No Russian film will be nominated for the Oscars this year, the Russian Film Academy announced this week, amid historic tensions between the United States and Russia over Moscow's war on Ukraine.
In a statement, the Academy said it would not send any Russian films to enter the contest for Best International Film at the 2023 Oscars, held in the US.
This follows decisions by several other international festivals, such as the Cannes Film Festival, to bar Russian delegations or anyone connected with the Russian government - though independent Russian filmmakers have been allowed to compete.
Pavel Tchoukhraï, head of the committee responsible for sending Russian films to the US competition, denounced what he called a decision taken "behind his back" and announced his resignation in response.
Proposing to create a "Eurasian" alternative, director Nikita Mikhalkov, a giant of Russian cinema and Putin supporter, said it was unnecessary for Russia to participate in the Oscars.

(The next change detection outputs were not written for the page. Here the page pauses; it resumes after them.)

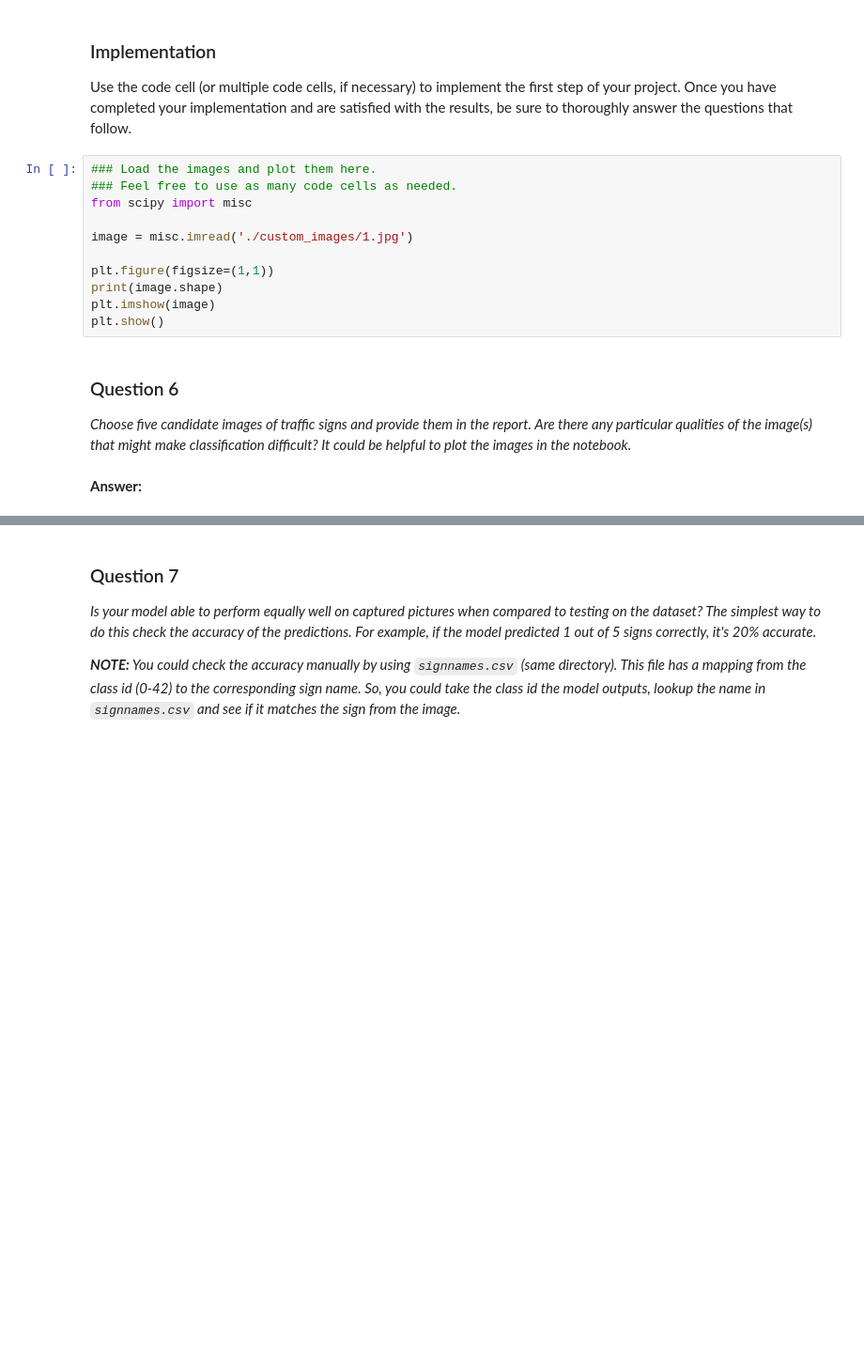
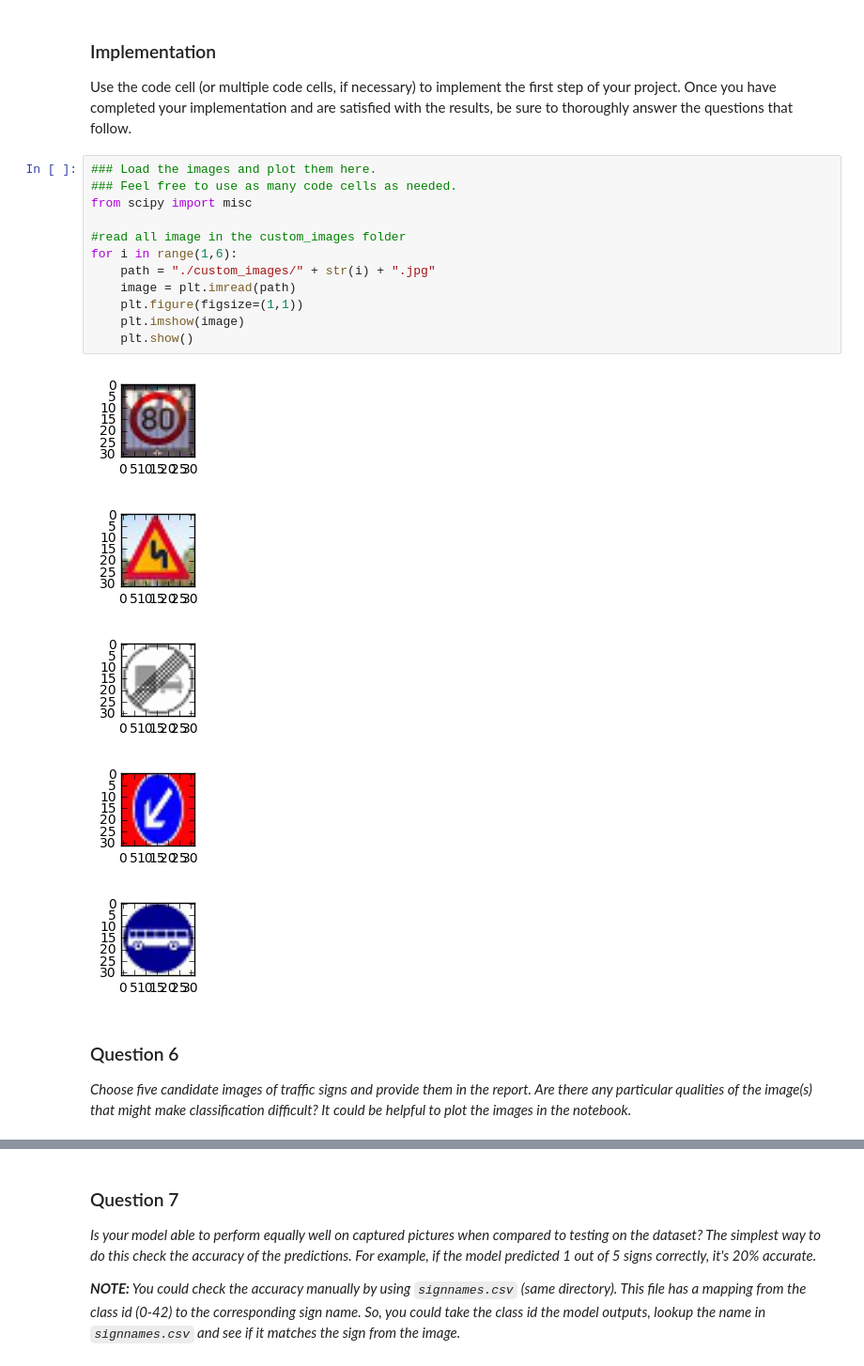
Before and after one commit to rmohan80/CarND-Traffic-Sign-Classifier-Project, a Jupyter notebook: Traffic_Sign_Classifier.ipynb, the cells around one changed output, grey strips where cells are left out. Shown at 94% size. Drawn from its saved outputs; the diff is of its cells as text; blank space fills up the shorter version.

Commit message:
v1.95 - First release with own set of batch images for production run

```diff
--- a/Traffic_Sign_Classifier.ipynb
+++ b/Traffic_Sign_Classifier.ipynb
@@ -564,17 +586,22 @@ Use the code cell (or multiple code cells, if necessary) to implement the first
 # %%
 ### Load the images and plot them here.
 ### Feel free to use as many code cells as needed.
 from scipy import misc
 
-image = misc.imread('./custom_images/1.jpg')
-
-plt.figure(figsize=(1,1))
-print(image.shape)
-plt.imshow(image)
-plt.show()
+#read all image in the custom_images folder
+for i in range(1,6):
+    path = "./custom_images/" + str(i) + ".jpg"
+    image = plt.imread(path)
+    plt.figure(figsize=(1,1))
+    plt.imshow(image)
+    plt.show()
+# %% [output]
+[figure, added]
+[figure, added]
+[figure, added]
+[figure, added]
+[figure, added]
 # %% [markdown]
 ### Question 6
 
 _Choose five candidate images of traffic signs and provide them in the report. Are there any particular qualities of the image(s) that might make classification difficult? It could be helpful to plot the images in the notebook._
-# %% [markdown]
-**Answer:**
```
Also changed, not shown: parts of 9 cells of this notebook, 5 other files.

"It seems to me that choosing a film that will represent Russia in a country, which in reality currently denies the existence of Russia, simply does not make sense," he told Russian state news agency TASS.

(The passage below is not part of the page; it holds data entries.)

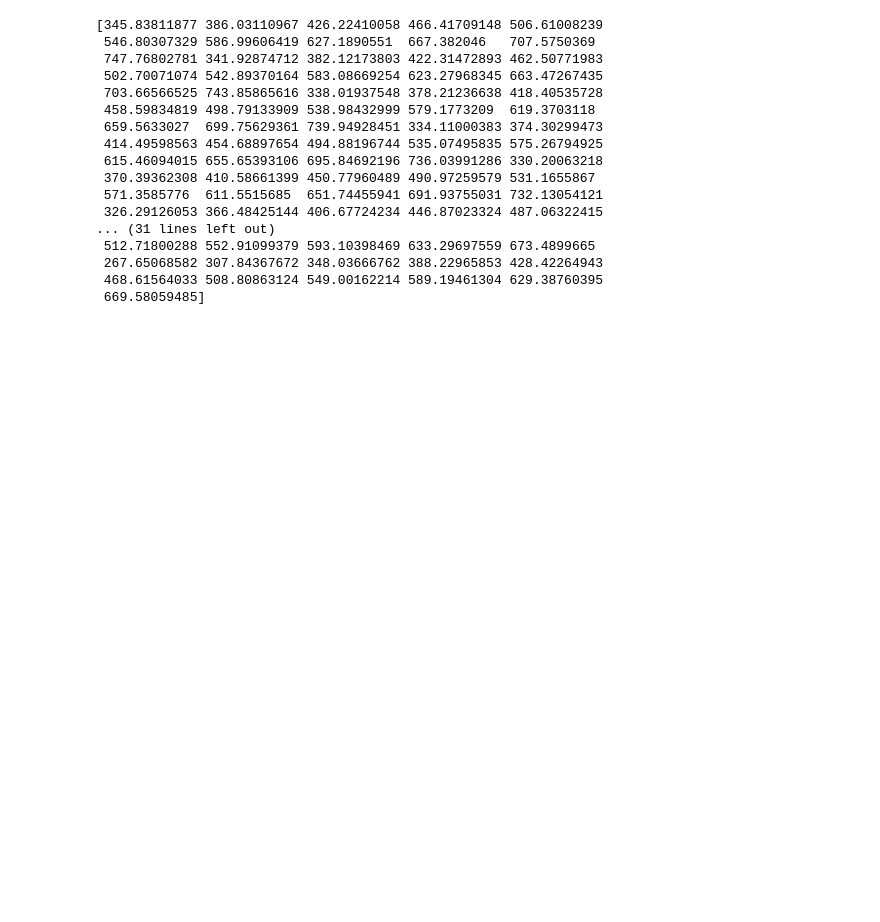
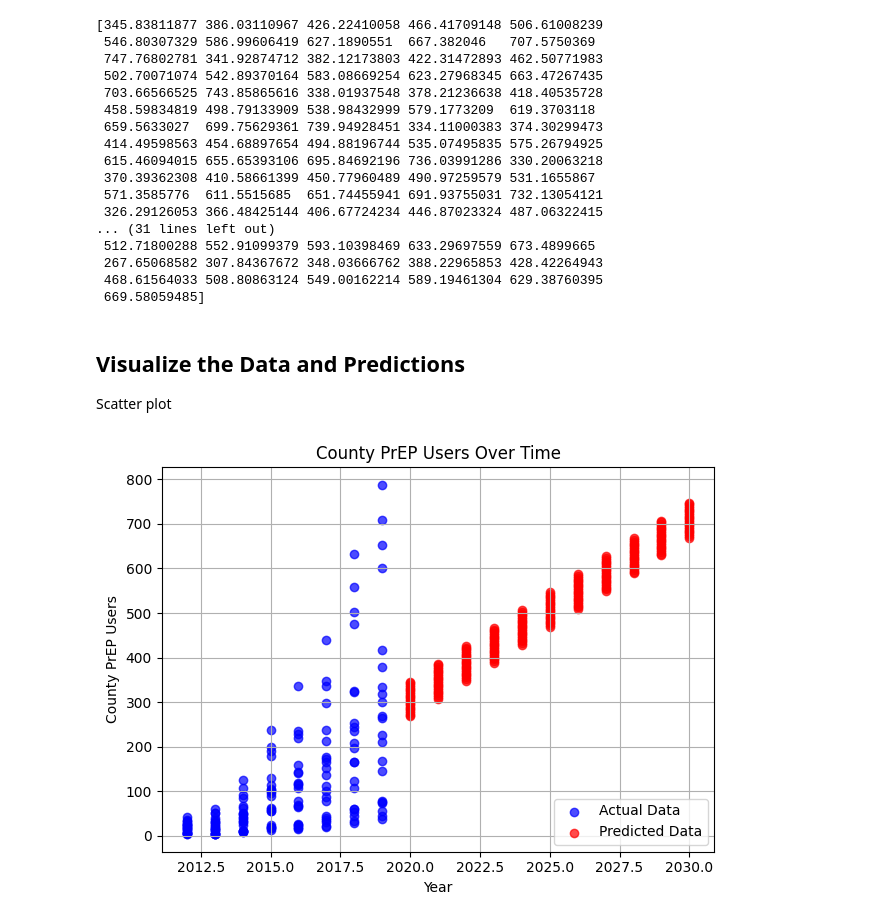
Before and after one commit to SolarLincoln/HIV-PrEP_MIS, a Jupyter notebook: Linear Regression/linear_regression.ipynb, the cells around one changed output. Cells and saved outputs as stored; diff of their text form; code cells hidden in the pictures; blank space fills up the shorter version.

Commit message:
Added scatter plot and feature engineering
Attempted feature engineering by creating 3 interaction terms

Added scatter plot with actual and predicted data

```diff
--- a/Linear Regression/linear_regression.ipynb
+++ b/Linear Regression/linear_regression.ipynb
@@ -121,3 +126,28 @@ print(future_predictions)
  267.65068582 307.84367672 348.03666762 388.22965853 428.42264943
  468.61564033 508.80863124 549.00162214 589.19461304 629.38760395
  669.58059485]
+# %% [markdown]
+## Visualize the Data and Predictions
+
+Scatter plot
+# %%
+# Visualize the Data and Predictions
+
+# Actual data
+plt.scatter(pp['Year'], pp['County PrEP Users'], color='blue', label='Actual Data', alpha=0.7)
+
+# Model's predictions
+plt.scatter(future_years['Year'], future_predictions, color='red', label='Predicted Data', alpha=0.7)
+
+# Formatting, so we know what is what
+plt.xlabel('Year')
+plt.ylabel('County PrEP Users')
+plt.title('County PrEP Users Over Time')
+plt.legend(loc = 'lower right')
+
+# Show the plot
+plt.grid(True)
+plt.tight_layout() #spreads it out, making it easier to see
+plt.show()
+# %% [output]
+[figure, added]
```
Also changed, not shown: parts of 1 cell of this notebook.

With a smattering of irony, Mikhalkov himself has been nominated three times by the Oscars for Best International Feature - in 1992 for Close To Eden, 1994 for Burnt by the Sun and 2007 for 12 - and won theOscar for Burnt by the Sun. He is currently the last Russian to win the Academy Award for Best International Feature Film.

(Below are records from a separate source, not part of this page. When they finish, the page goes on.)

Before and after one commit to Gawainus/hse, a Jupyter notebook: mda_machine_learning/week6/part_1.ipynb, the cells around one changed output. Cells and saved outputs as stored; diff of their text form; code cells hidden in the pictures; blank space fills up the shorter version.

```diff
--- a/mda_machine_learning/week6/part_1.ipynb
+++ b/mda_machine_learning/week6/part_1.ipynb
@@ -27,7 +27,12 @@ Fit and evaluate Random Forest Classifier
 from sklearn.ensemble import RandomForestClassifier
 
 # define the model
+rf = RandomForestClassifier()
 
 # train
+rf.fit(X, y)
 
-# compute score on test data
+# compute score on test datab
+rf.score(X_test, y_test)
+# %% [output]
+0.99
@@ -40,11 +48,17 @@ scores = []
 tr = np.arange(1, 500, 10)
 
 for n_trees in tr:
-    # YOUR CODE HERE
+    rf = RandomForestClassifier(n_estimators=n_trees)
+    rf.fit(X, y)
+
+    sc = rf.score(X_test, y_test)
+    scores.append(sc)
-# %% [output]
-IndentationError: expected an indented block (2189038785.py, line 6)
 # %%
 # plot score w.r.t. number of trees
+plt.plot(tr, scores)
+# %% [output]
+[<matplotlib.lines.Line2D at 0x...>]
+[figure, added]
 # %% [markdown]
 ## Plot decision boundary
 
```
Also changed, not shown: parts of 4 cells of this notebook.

And he is not the only one to have been awarded a much-coveted Oscar statuette.
Russian performers and directors have scooped a total of 39 Academy Awards and have been nominated for 177 more since the inauguration of the event in 1929.
Let's take a look at those who have won the Best International Feature Film.
War and Peace (1966 - won in 1968)
As the name suggests, War and Peace is an adaptation of Leo Tolstoy's 1869 novel.
Much like the classic of world literature, the film traces the lives of a handful of Russian aristocratic families amid Napoleon's brutal invasion of their country.
The film received considerable support from the Soviet Union, which provided ten thousand soldiers and hundreds of horses as extras, despite its often rough suppression of the arts.
With that many animals and men, little wonder War and Peace was the most expensive film ever made in the Soviet Union, costing between $60 - 70 million at 2019 prices (approx. €.72.6 million).
If you do decide to watch it, brace yourselves: the four-part film comes in at a whopping 431 minutes from start to finish.
Dersu Uzala (1975)
Directed by celebrated Japanese filmmaker Akira Kurosawa, Dersu Uzala: The Hunter is a 1976 Soviet-Japanese film.
Co-written by Russian Yuri Nagibin and shot almost entirely outdoors in Russia's Far East, it is based on the 1923 memoir of Vladimir Arsenyev, an early 20th-century Russian explorer.
The film looks at the life of a forest dweller as his ancient way of his life is slowly destroyed by the inevitiable march of civilization. It also focuses on the growth of respect and deep friendship between two men from profoundly different backgrounds, along with the difficulty of coping with ageing and the loss of vitality it brings.
Dersu Uzala proved a hit with cinema-goers in Europe and the Soviet Union, selling more than 21 million tickets.
Moscow Does Not Believe in Tears (1980)
What a title.
Released in 1980, Moscow Does Not Believe in Tears is a Soviet romantic drama directed by Vladimir Menshov under Mosfilm, the largest and oldest film studio in Russia, which is still in operation.
The film, which jumps across two decades, traces the lives of three young women from Moscow.
Without giving too much away, it involves flirty go-getters, well-to-do husbands (or not, as the case may be), denied abortions, divorces, famous hockey players, vodka binges and "men's talk". Make of that what you will.
Even today, it is considered a classic in Russia. In 2021, a poll by the Russian Public Opinion Research Center found Moscow Does Not Believe in Tears was the favourite Soviet movie among Russian viewers.
Burnt by the Sun (1994)
We're back to Nikita Mikhalkov, the Russian director and Putin supporter who slammed the Oscars as nonsensical on Tuesday 27 September.
The 90s film - which also won the Grand Prix at the 1994 Cannes Film Festival - depicts the story of a Red Army officer and his family during the Great Purge of the late 1930s in the Stalinist Soviet Union.
In this real-life event, up to 1.2 million people were killed by Soviet Leader Joseph Stalin as he tried to consolidate his power over and remove all influence of political rivals within the Communist Party.
Taking place within the course of one day in 1936, the film starts with one character contemplating suicide and ends with someone (we won't say who) being deported to a labour camp. To say it's not a gentle watch is putting it mildly.